Auto-rebalance: What does it mean?

While the Employee Retirement Income Security Act of 1974 (ERISA) sets minimum standards for employer-sponsored plans, employers have some flexibility to customize the plan to fit its organization. Customizable features include: employee enrollment eligibility, length of vesting period, existence of employer match, and the variety of investment options.

Another popular feature offered is ‘auto rebalance.’ Auto rebalance allows investors to set up a regular reallocation of their investments if, after a certain period of time, the allocation is ‘off.’

For example, on January 1, 2019 you allocate your funds as follows: 50% in large cap, 25% in international, and 25% in bonds. On December 31 of the same year, based on fund performance, your allocation is 58% in large cap, 22% in international, and 20% in bonds.

If enrolled in auto rebalance, your account will automatically make the necessary trades to align your account with the original 50%/25%/25% allocation.

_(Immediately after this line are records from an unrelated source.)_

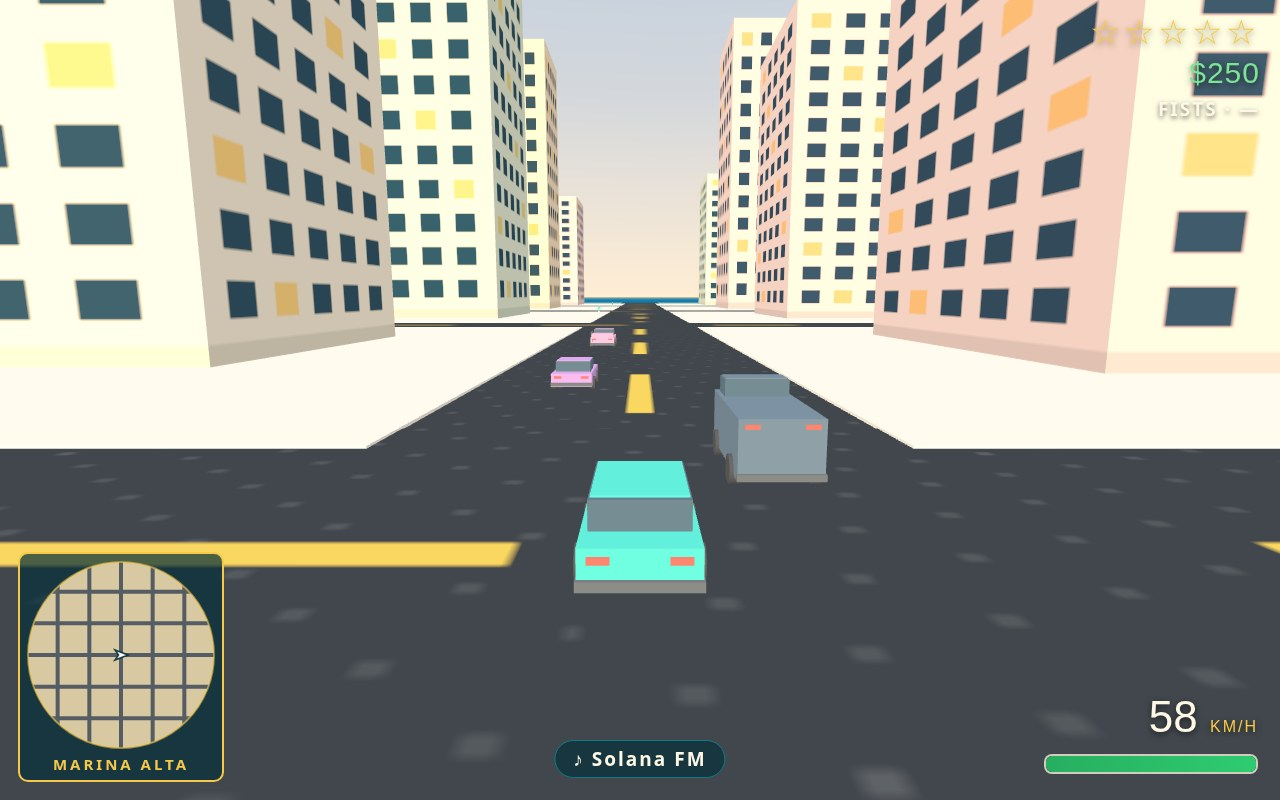
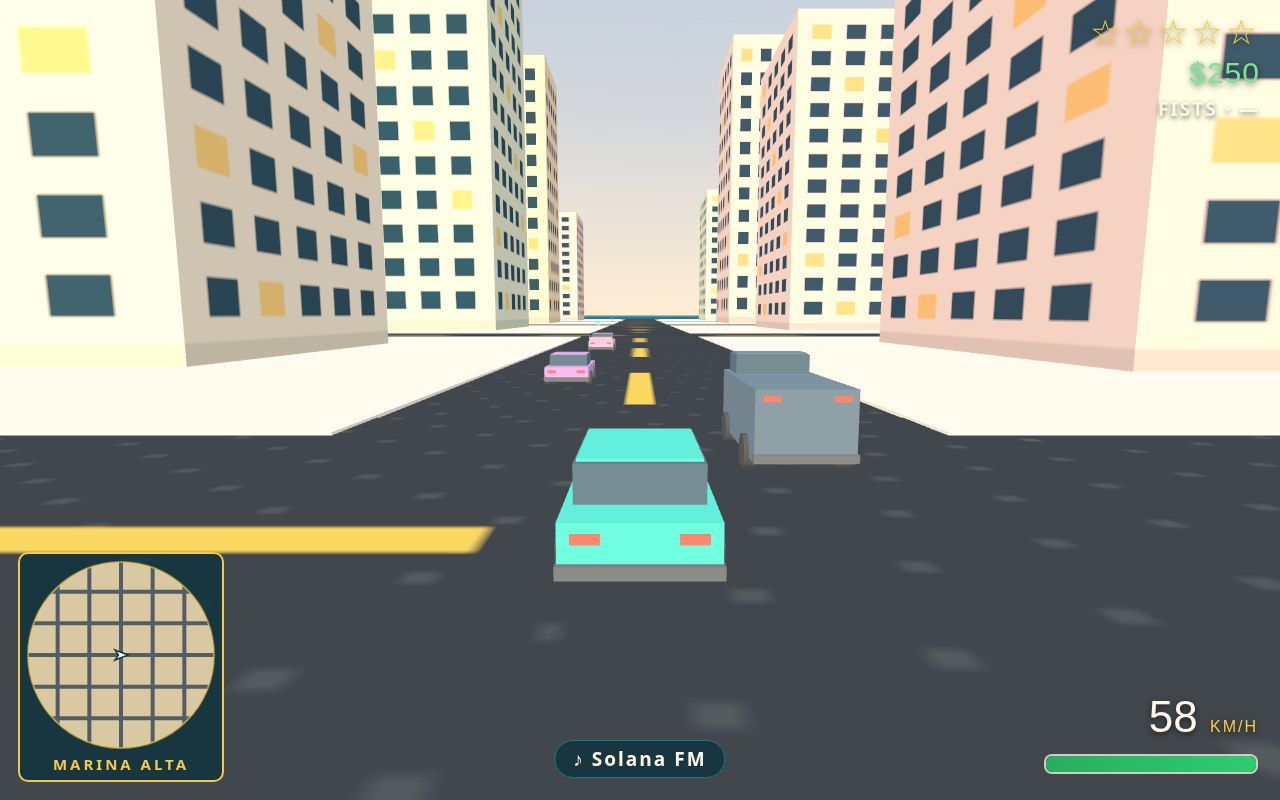
Polish pass: screenshot staging and beacon

Changed region(s): [[0.0, 0.0, 1.0, 0.75], [0.6562, 0.9688, 0.7188, 1.0], [0.9688, 0.6562, 1.0, 0.6875]]

diff --git a/game/src/shots.js b/game/src/shots.js
@@ -101,15 +101,41 @@ function stageCover(G) {
   const start = G.world.playerStart;
   const car = nearestCar(G, start.x, start.z, ['sport']) || nearestCar(G, start.x, start.z);
   if (car) {
-    setCarPose(car, -16, 350, 0.35, 0);
+    setCarPose(car, -18.5, 352.5, 0.35, 0);
     recolorCarPaint(car, 0xff5a4e);
   }
   // Hero pose: the player at the driver's door, facing the lens, the
   // coral car beside them, the avenue and palms in the midground and
-  // the pastel skyline behind — the city is the backdrop.
-  setPlayerOnFoot(G, -13.6, 351.5, headingToward(-13.6, 351.5, -24, 366));
+  // the pastel skyline behind — the city is the backdrop. The camera
+  // sits low and close so car and driver fill the centre third, with
+  // the avenue running diagonally out of the frame.
+  setPlayerOnFoot(G, -16.2, 353.8, headingToward(-16.2, 353.8, -25.5, 358.8));
+  // Set dressing: two more cars rest on the avenue in the
+  // mid-background (parked, so nothing drifts) and two locals idle on
+  // the sidewalk behind the hero — a living beachfront, not a diorama.
+  const setCars = G.cars.filter((c) => c !== car && c.state === 'traffic').slice(0, 2);
+  const carSpots = [
+    { x: 34, z: 354.5, h: Math.PI / 2 },
+    { x: -72, z: 365.5, h: -Math.PI / 2 },
+  ];
+  setCars.forEach((c, i) => {
+    if (!carSpots[i]) return;
+    setCarPose(c, carSpots[i].x, carSpots[i].z, carSpots[i].h, 0);
+    c.state = 'parked';
+  });
+  const pedSpots = [
+    { x: -26, z: 347.5 },
+    { x: -22, z: 350 },
+  ];
+  G.peds.slice(0, pedSpots.length).forEach((ped, i) => {
+    if (!ped || !ped.mesh) return;
+    ped.mesh.position.set(pedSpots[i].x, 0, pedSpots[i].z);
+    ped.state = 'stand';
+    ped.heading = headingToward(pedSpots[i].x, pedSpots[i].z, -25.5, 358.8);
+    ped.mesh.rotation.y = ped.heading;
+  });
   G.wanted = 0;
-  setCamera(G, -24, 2.6, 366, -14, 1.4, 349);
+  setCamera(G, -25.5, 1.9, 358.8, -16.8, 1.15, 352.2);
 }
 
 function stageDrive(G) {
@@ -127,7 +153,10 @@ function stageDrive(G) {
     if (spots[i]) setCarPose(c, spots[i].x, spots[i].z, spots[i].h, 12);
   });
   G.cameraYaw = Math.PI / 2;
-  setCamera(G, 79, 4.5, -180, 100, 1.2, -180);
+  // Tight chase cam: nine metres behind the hero car (it runs +x at
+  // heading PI/2) and low, looking eight metres past its nose, so
+  // the car fills the lower frame against the downtown towers.
+  setCamera(G, 81, 3.2, -180, 98, 1, -180);
 }
 
 // The chase frame: five stars on the beachfront avenue, police in the
@@ -156,16 +185,14 @@ function stageChase(G) {
 
   // Dressing pass: wherever the simulation scattered them, the frame
   // needs the hero eastbound on the avenue with patrol cars in its
-  // mirrors — re-pose the hero, then line the nearest cops up behind.
+  // mirrors — re-pose the hero, then herd the nearest cops in close
+  // behind it, 13 + (i % 3) * 5 metres back, one per avenue lane.
   if (hero) putPlayerInCar(G, hero, 0, 360, Math.PI / 2, 30);
-  const dressSpots = [
-    { x: -11, z: 356.8 },
-    { x: -19, z: 363.5 },
-    { x: -28, z: 357.5 },
-  ];
-  G.cops.slice(0, dressSpots.length).forEach((cop, i) => {
+  const dressLanes = [356.8, 363.5, 357.5];
+  G.cops.slice(0, dressLanes.length).forEach((cop, i) => {
     if (!cop || !cop.mesh) return;
-    cop.mesh.position.set(dressSpots[i].x, 0, dressSpots[i].z);
+    const behind = 13 + (i % 3) * 5;
+    cop.mesh.position.set(-behind, 0, dressLanes[i]);
     cop.heading = Math.PI / 2;
     cop.mesh.rotation.y = Math.PI / 2;
     cop.speed = 28;
@@ -174,7 +201,7 @@ function stageChase(G) {
   // Helicopter: police.js keeps it as a record ({ mesh, angle }), so
   // pose the mesh — above the pursuit, rotor spun for the frame.
   if (G.heli && G.heli.mesh) {
-    G.heli.mesh.position.set(-14, 22, 352);
+    G.heli.mesh.position.set(-12, 13.5, 353);
     G.heli.mesh.rotation.y = Math.PI / 2;
     const rotor = G.heli.mesh.userData.rotor;
     if (rotor) rotor.rotation.y += 0.9;
@@ -198,8 +225,9 @@ function stageChase(G) {
   }
 
   // From the beach, looking back along the avenue: hero in front,
-  // patrol cars behind it, helicopter above them, skyline beyond.
-  setCamera(G, 30, 6.5, 338, -6, 1.2, 359);
+  // patrol cars close behind it, the helicopter fully inside the
+  // upper third of the frame, skyline beyond.
+  setCamera(G, 20, 5.5, 338, -2, 1.2, 359.5);
 }
 
 // The mission frame: the player meets Lucia at her beach kiosk,
@@ -247,9 +275,10 @@ function stageMission(G) {
   if (G.say) {
     G.say(['Lucia Ferrer: You came. Good — Solana rewards the bold.']);
   }
-  // From the sand, looking north past the meeting: Lucia, her beacon
-  // and the player against the avenue and the skyline, not the sea.
-  setCamera(G, -41, 3.0, 413, -50, 1.5, 396);
+  // From the sand, close in and low, looking north past the meeting:
+  // Lucia, her beacon and the player fill the centre against the
+  // avenue and the skyline, the kiosk held at the frame's edge.
+  setCamera(G, -46.5, 1.8, 403.5, -50.3, 1.15, 396.6);
 }
 
 // --- Entry point -----------------------------------------------------------

diff --git a/game/src/missions.js b/game/src/missions.js
@@ -250,14 +250,19 @@ function swingLimbs(ped, dt, speed) {
 
 // makeBeacon(colorHex) -> { group, ring }: a pillar of light with a
 // bobbing ring at its base — gold for story goals, teal for races.
+// The pillar stays a soft shaft, never a blown-out column: normal
+// blending at low opacity, front faces only. (Additive blending
+// stacks the shaft's light onto an already bright golden-hour sky
+// and saturates to white no matter how low the opacity goes;
+// tinting toward the beacon colour keeps the shaft visibly gold.)
 function makeBeacon(colorHex) {
   const group = new THREE.Group();
   const pillar = new THREE.Mesh(
     new THREE.CylinderGeometry(1.7, 1.7, 26, 20, 1, true),
     new THREE.MeshBasicMaterial({
-      color: colorHex, transparent: true, opacity: 0.3,
-      blending: THREE.AdditiveBlending, depthWrite: false,
-      side: THREE.DoubleSide, fog: false,
+      color: colorHex, transparent: true, opacity: 0.38,
+      blending: THREE.NormalBlending, depthWrite: false,
+      side: THREE.FrontSide, fog: false,
     }),
   );
   pillar.position.y = 13;
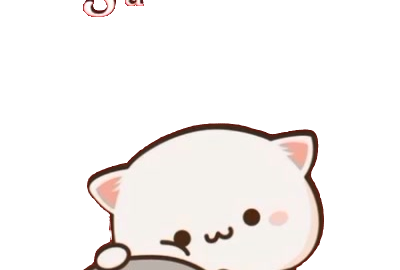
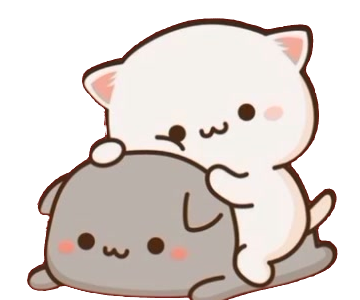
Final polish: fixed cuddle image, gift box, text wrap, auto-play song and wife dedication

diff --git a/website/src/components/screens/GiftOpener.tsx b/website/src/components/screens/GiftOpener.tsx
@@ -1,26 +1,49 @@
-import React from 'react';
+import React, { useState } from 'react';
+import { motion } from 'framer-motion';
 import { useApp } from '../../context';
 import Images from '../../assets/images';
 
 export const GiftOpener: React.FC = () => {
-  const { setScreen } = useApp();
+  const { setScreen, playMusic } = useApp();
+  const [isOpening, setIsOpening] = useState(false);
+
+  const handleOpen = () => {
+    setIsOpening(true);
+    void playMusic();
+    setTimeout(() => {
+      setScreen('teaser');
+    }, 450);
+  };
 
   return (
     <div 
       data-screen="gift"
       className="flex-1 flex flex-col items-center justify-center p-6 text-center select-none cursor-pointer"
-      onClick={() => setScreen('teaser')}
+      onClick={handleOpen}
     >
-      <div className="relative group transition-transform duration-300 hover:scale-105 active:scale-95">
-        <img
-          src={Images.introGiftBox}
-          alt="Birthday Surprise Gift Box"
-          className="w-64 h-64 sm:w-72 sm:h-72 object-contain drop-shadow-[0_20px_30px_rgba(0,0,0,0.5)]"
-        />
+      <div className="mb-6">
+        <p className="font-calligraphic text-3xl sm:text-4xl text-pink-200 drop-shadow-md">
+          A Gift For My Wife
+        </p>
+        <p className="font-serif text-xl sm:text-2xl text-white font-semibold mt-1 tracking-wide">
+          Iman Fatima ♥
+        </p>
       </div>
 
+      <motion.div 
+        animate={isOpening ? { scale: [1, 1.25, 0.9], rotate: [0, -8, 8, 0], opacity: [1, 1, 0.8] } : {}}
+        transition={{ duration: 0.45 }}
+        className="relative group transition-transform duration-300 hover:scale-105 active:scale-95"
+      >
+        <img
+          src={Images.introGiftBox}
+          alt="Birthday Surprise Gift Box for Iman Fatima"
+          className="w-64 h-64 sm:w-72 sm:h-72 object-contain drop-shadow-[0_20px_35px_rgba(0,0,0,0.6)]"
+        />
+      </motion.div>
+
       <p className="mt-8 font-serif text-2xl font-light tracking-wide text-white drop-shadow-md animate-pulse">
-        Click to open it
+        Click to open it 🎁
       </p>
     </div>
   );

diff --git a/website/src/components/screens/SurpriseTeaser.tsx b/website/src/components/screens/SurpriseTeaser.tsx
@@ -30,17 +30,17 @@ export const SurpriseTeaser: React.FC<SurpriseTeaserProps> = ({
       data-screen="teaser"
       className="flex-1 flex flex-col items-center justify-between py-12 px-6 text-center"
     >
-      <div className="w-full mt-4">
-        <h1 className="font-serif text-3xl sm:text-4xl font-normal text-white tracking-wide leading-snug drop-shadow-md">
-          <TypewriterText text="Do you want to see your Surprise" cursor delay={0.15} />
+      <div className="w-full mt-4 px-2">
+        <h1 className="font-serif text-2xl sm:text-3xl font-normal text-white tracking-wide leading-snug drop-shadow-md break-words">
+          <TypewriterText text="Do you want to see your Surprise, Iman Fatima?" cursor delay={0.12} />
         </h1>
       </div>
 
-      <div className="my-auto py-6">
+      <div className="my-auto py-4">
         <img
           src={Images.catsCuddle}
           alt="Peach and Goma cuddle"
-          className="w-56 h-auto max-h-56 object-contain mx-auto drop-shadow-lg transition-transform duration-300 hover:scale-105"
+          className="w-64 h-auto max-h-60 object-contain mx-auto drop-shadow-2xl transition-transform duration-300 hover:scale-105"
         />
       </div>
 

diff --git a/website/src/App.tsx b/website/src/App.tsx
@@ -62,8 +62,11 @@ const ScreenRenderer: React.FC = () => {
 const AppContent: React.FC = () => {
   const { isPlayingMusic, toggleMusic, playMusic } = useApp();
 
-  // Auto-play background song across entire website on first user interaction
+  // Auto-play background song across entire website on page open and first touch
   React.useEffect(() => {
+    // Try to auto-play immediately when page loads
+    void playMusic();
+
     const handleFirstInteraction = () => {
       void playMusic();
     };

diff --git a/website/src/assets/memories/index.ts b/website/src/assets/memories/index.ts
@@ -25,3 +25,4 @@ export const MemoryPhotos = [
 ];
 
 export default MemoryPhotos;
+
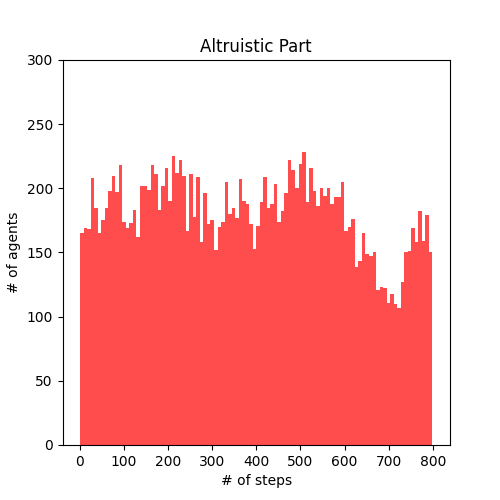
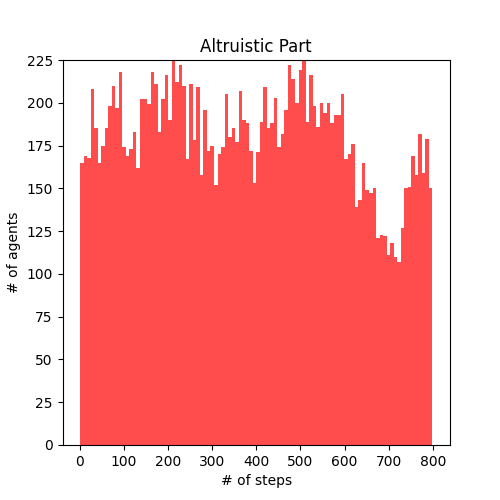
hopefully last commit

diff --git a/plots.py b/plots.py
@@ -56,7 +56,7 @@ comlist = [key for key, val in com_dict.items() for _ in range(val)]
 indlist = [key for key, val in ind_dict.items() for _ in range(val)]
 # plt.hist(indlist, bins=33, alpha = 0.333,color='r')
 
-LIM = 300
+LIM = 225
 plt.figure(0,figsize=(5,5))
 plt.ylim((0, LIM))
 plt.hist(altlist, 100, histtype='bar', color='r', alpha=0.7)
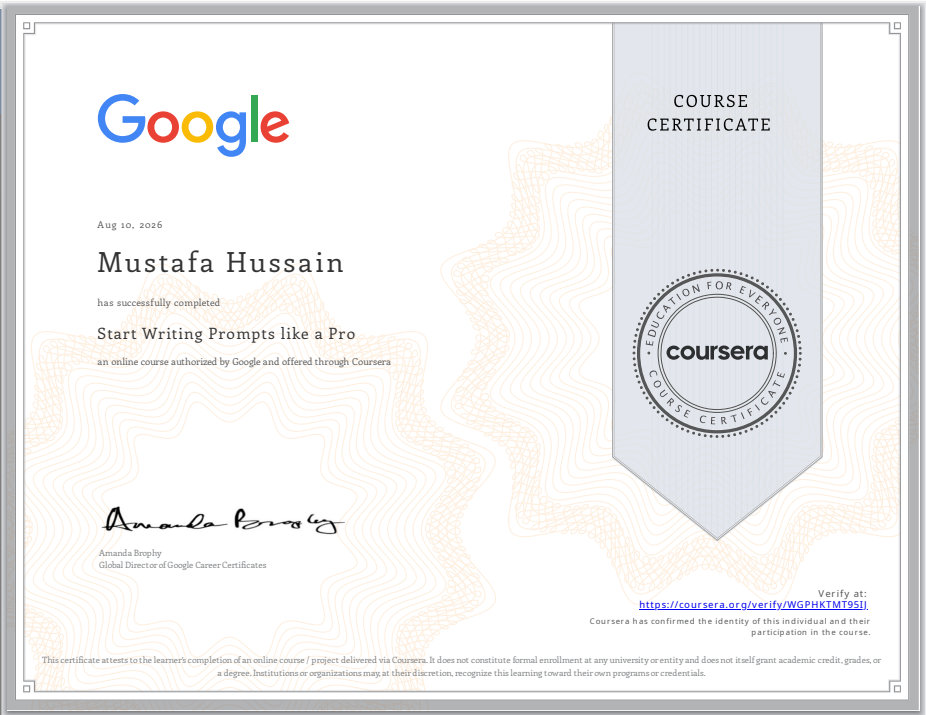
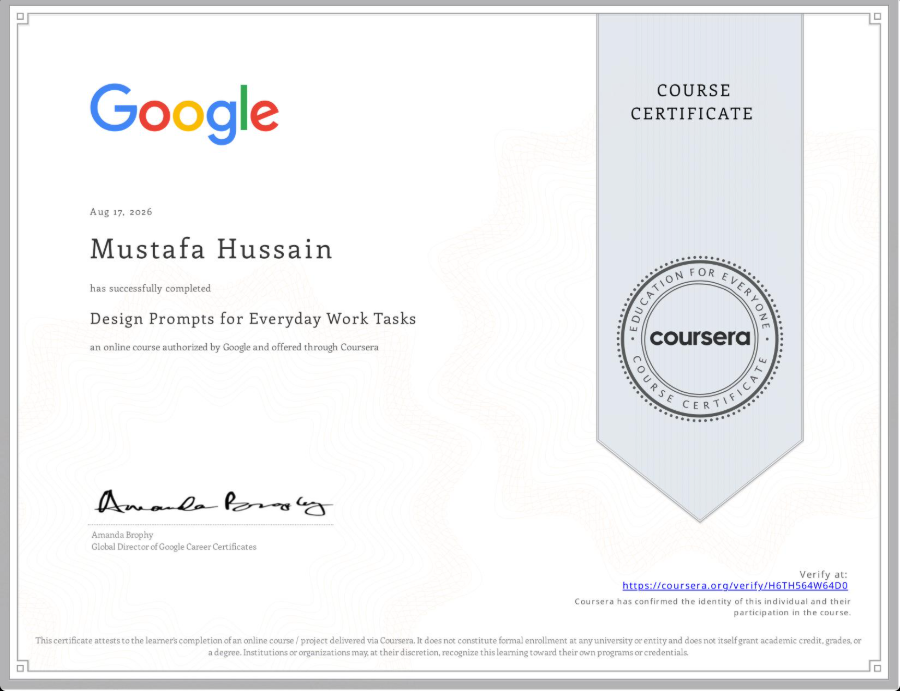
feat: add profile picture to hero and update certificates

diff --git a/src/components/Hero.tsx b/src/components/Hero.tsx
@@ -83,14 +83,17 @@ export default function Hero() {
                 <div className="w-2.5 h-2.5 rounded-full bg-gray-200" />
               </div>
               {/* Content Area */}
-              <div className="flex-1 relative p-8 flex flex-col justify-between">
+              <div className="flex-1 relative overflow-hidden">
+                <Image 
+                  src="/profile.jpg" 
+                  alt="Mustafa Hussain - Software Engineering Student & Python Developer" 
+                  fill 
+                  className="object-cover object-top grayscale-[20%] hover:grayscale-0 transition-all duration-700" 
+                  priority
+                />
                 
-                {/* Abstract Code/Tech representation */}
-                <div className="space-y-4 opacity-30">
-                  <div className="w-3/4 h-8 bg-gray-200" />
-                  <div className="w-1/2 h-4 bg-gray-200" />
-                  <div className="w-full h-32 bg-gray-200 mt-8" />
-                </div>
+                {/* Subtle gradient overlay to ensure tech labels remain readable */}
+                <div className="absolute inset-0 bg-gradient-to-t from-black/60 via-transparent to-transparent" />
 
                 {/* Tech Labels */}
                 <div className="absolute bottom-8 right-8 flex flex-col gap-3">
@@ -107,7 +110,6 @@ export default function Hero() {
                     <span className="text-xs font-mono font-medium text-foreground">Aspiring AI Engineer</span>
                   </div>
                 </div>
-
               </div>
             </div>
             

diff --git a/src/components/Certificates.tsx b/src/components/Certificates.tsx
@@ -34,6 +34,20 @@ const certificates = [
     credentialUrl: ""
   },
   {
+    title: "Letter of Recommendation (Internship)",
+    issuer: "Arch Technologies",
+    date: "May 30, 2026",
+    image: "/certificates/arch-tech-recommendation.png",
+    credentialUrl: ""
+  },
+  {
+    title: "Design Prompts for Everyday Work Tasks",
+    issuer: "Google / Coursera",
+    date: "Aug 17, 2026",
+    image: "/certificates/google-prompts.png",
+    credentialUrl: "https://coursera.org/verify/H6TH564W64D0"
+  },
+  {
     title: "HACKDATA V1 - Certificate of Participation",
     issuer: "Google Developer Groups (COMSATS University Wah)",
     date: "2026",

The auto rebalance frequency depends on your plan options but is usually offered quarterly or annually.

Many plans have default investment options, usually a ‘target date fund’ based on age. In such case, auto rebalance doesn’t apply because 100% of your investment is in only one fund.

Ensure your allocation for future contributions (new money going into your account) matches your current balance allocation. It’s easy to forget to update your future contribution allocation during account set up or when making an allocation change. This is an easy way to derail your intended risk profile.

*Pro tips:

1. ‘Dollar cost averaging’ is an excellent way to decrease the average cost per share paid on investments. By making contributions from each paycheck, you are dollar-cost averaging.

2. If an employer match is offer, be sure that you contribute at least enough to receive the full match. This is free money; take it!

3. Set a long-term goal of contributing the IRS’s yearly maximum allowable amount. For 2019, the maximum is $19,000 with an additional $6,000 allowed for those age 50+.

Be aware – check your statements for correct allocations, beneficiary designations, primary address, phone number, email, employer match, and your contribution. It’s easy for a simple clerical error to occur so remember, you are responsible for your own financial future.